Since you will set up the map camera after the user's location has been found through Play Services, we will use the Play Services lifecycle to drive initializing our map. You can connect the GoogleApiClient in onStart. When the client has connected, you can grab the user's most recently retrieved location and use that for aiming the map camera.

In the initCamera method, you initialize the camera and some basic map properties. You start by creating a CameraPosition object through the CameraPosition.Builder, with a target set for the latitude and longitude of your user and a set zoom level.

Tilt and bearing are used here at their default values to illustrate that they are available options. Once you have a CameraPosition object, you can animate the map camera to that position using the CameraUpdateFactory.

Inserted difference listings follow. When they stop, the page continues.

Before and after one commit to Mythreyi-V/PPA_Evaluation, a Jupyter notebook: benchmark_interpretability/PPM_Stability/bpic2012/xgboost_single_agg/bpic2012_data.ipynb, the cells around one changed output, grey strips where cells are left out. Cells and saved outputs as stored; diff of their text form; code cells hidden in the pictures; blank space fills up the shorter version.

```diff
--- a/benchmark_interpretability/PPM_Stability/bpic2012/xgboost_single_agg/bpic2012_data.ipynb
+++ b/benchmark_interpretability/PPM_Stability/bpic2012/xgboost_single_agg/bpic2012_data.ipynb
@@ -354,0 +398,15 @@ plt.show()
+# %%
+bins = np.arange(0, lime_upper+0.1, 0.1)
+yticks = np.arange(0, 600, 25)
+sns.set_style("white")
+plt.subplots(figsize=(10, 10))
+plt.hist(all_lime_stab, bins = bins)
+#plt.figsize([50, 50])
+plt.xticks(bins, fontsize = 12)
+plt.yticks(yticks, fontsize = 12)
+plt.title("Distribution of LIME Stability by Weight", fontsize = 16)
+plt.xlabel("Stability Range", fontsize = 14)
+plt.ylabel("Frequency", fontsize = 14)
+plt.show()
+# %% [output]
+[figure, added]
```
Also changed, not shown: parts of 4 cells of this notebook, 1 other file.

At the end of this method, you'll notice the last four lines set some properties for the map. You set the map type, as described earlier in this tutorial, and enable live traffic flow overlays in the first two lines. setMyLocationEnabled adds a button to the top right corner of the MapFragment that automatically moves the camera to your user's location when pressed.

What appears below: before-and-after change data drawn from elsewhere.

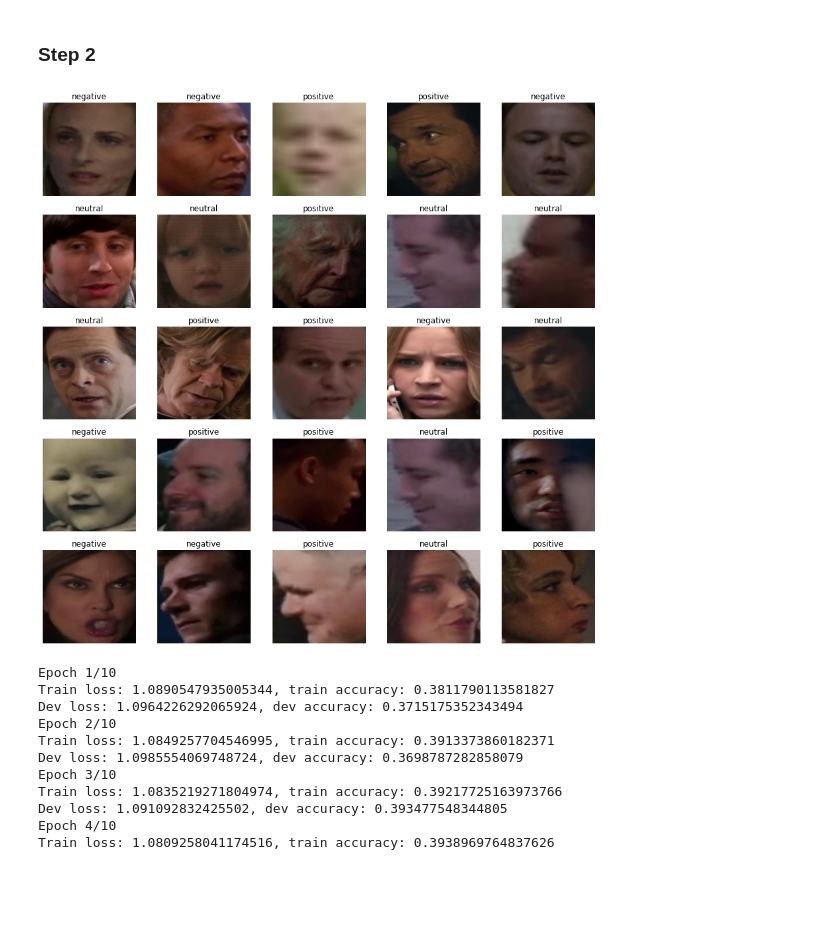
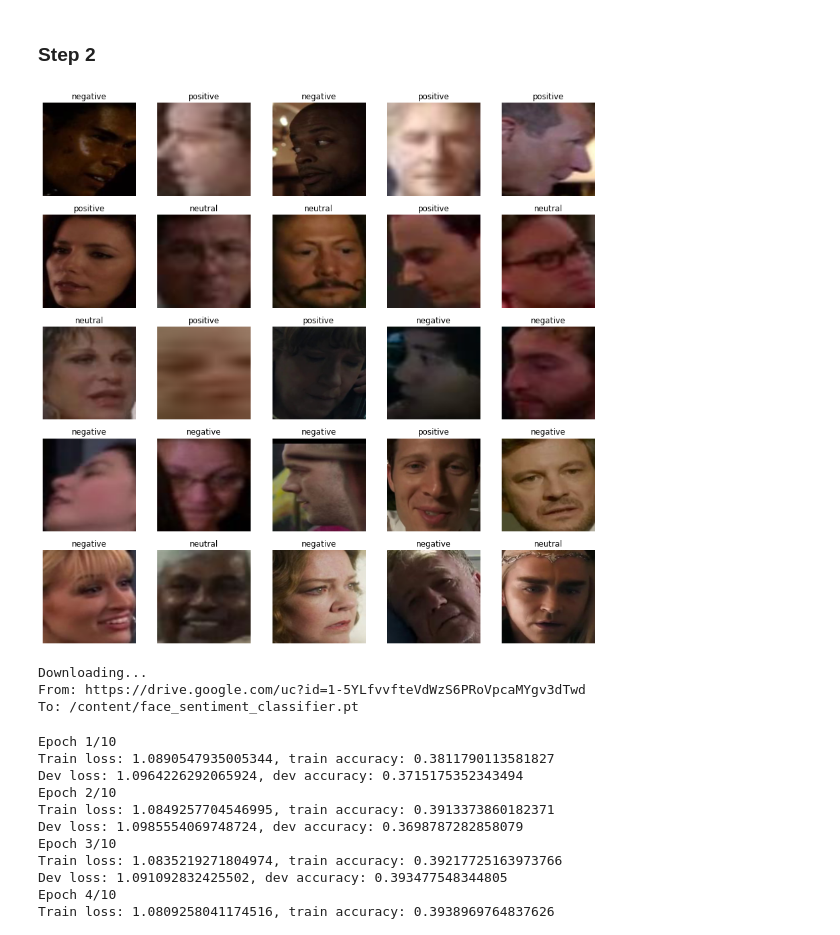
Before and after one commit to saeedzou/Multi-modal-Sentiment-Analysis-on-MSCTD-Dataset, a Jupyter notebook: Phase 1.ipynb, the cells around one changed output. Saved outputs shown, nothing was run; the diff lists cells and outputs as text; code cells hidden in the pictures; blank space fills up the shorter version.

Commit message:
Update prediction algorithm on images

```diff
--- a/Phase 1.ipynb
+++ b/Phase 1.ipynb
@@ -317,30 +315,38 @@ test_loader_face = DataLoader(test_dataset_face, batch_size=32, shuffle=False)
 # %%
 # show some images from the train set
 def plot_random_images(dataset, num_cols, num_rows):
     fig, axes = plt.subplots(num_rows, num_cols, figsize=(num_cols*3, num_rows*3))
     for i in range(num_rows):
         for j in range(num_cols):
             index = np.random.randint(len(dataset))
             image, sentiment = dataset[index]
             image = image.numpy()
             image = np.transpose(image, (1, 2, 0))
-            image = (image+1)/2
+            image = image * np.array([0.229, 0.224, 0.225]) + np.array([0.485, 0.456, 0.406])
+            image = np.clip(image, 0, 1)
             axes[i, j].imshow(image)
             # set title to positive if sentiment is 2, negative if 1, and neutral if 0
             axes[i, j].set_title('positive' if sentiment == 2 else 'negative' if sentiment == 1 else 'neutral')
             axes[i, j].axis('off')
     plt.show()
 
 plot_random_images(train_dataset_face, 5, 5)
 # %% [output]
-[figure, old version]
+[figure, new version]
 # %%
 # Instantiate the model, move it to device, and define the optimizer and loss function
 model = timm.create_model('resnet18', pretrained=False)
 model.fc = nn.Linear(model.fc.in_features, 3)
 model = model.to(device)
+# comment the below 2 lines if you want to retrain the model
+!gdown 1-5YLfvvfteVdWzS6PRoVpcaMYgv3dTwd
+model.load_state_dict(torch.load('face_sentiment_classifier.pt'))
 optimizer = torch.optim.Adam(model.parameters(), lr=1e-4)
 loss_function = nn.CrossEntropyLoss()
+# %% [output]
+Downloading...
+From: https://drive.google.com/uc?id=1-5YLfvvfteVdWzS6PRoVpcaMYgv3dTwd
+To: /content/face_sentiment_classifier.pt
 # %%
 # define a function to train the model
 def train(model, train_loader, dev_loader, optimizer, loss_function, num_epochs=10):
```
Also changed, not shown: parts of 10 cells of this notebook.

Finally calling setZoomControlsEnabled adds + and - buttons in the lower right corner, allowing the user to change the map zoom level without having to use gestures. There's a few more interesting things that you can set using UiSettings, such as adding a compass or disabling gestures, which you can find in the Android reference documentation.

4. Marking Locations

One of the most used map features involves indicating locations with markers. Since a latitude and longitude are needed for adding a marker, you need to use the OnMapClickListener to allow the user to pick a spot on the map to place a Marker object.

This method creates a generic red marker where the user has tapped. Additional options, such as setting a marker as draggable, can be set through the MarkerOptions object. You can find additional attributes in the official Android reference documentation. If you want to change the color of the marker, you can call BitmapDescriptorFactory.defaultMarker when adding an icon to the MarkerOptions. The defaultMarker method accepts a float value that defines the hue. The hue can either be set manually or as a predefined static value from BitmapDescriptorFactory. It should be noted that addMarker returns a Marker object, which can be stored for manually removing specific markers if needed.

Generic markers placed on the map

If you want to avoid using the generic colored pins for your location markers, you can set a bitmap as the icon on the MarkerOptions object. To demonstrate this, you override the onMapLongClick method so that it uses the app icon from the resources folder as a Marker when your user long-presses the map.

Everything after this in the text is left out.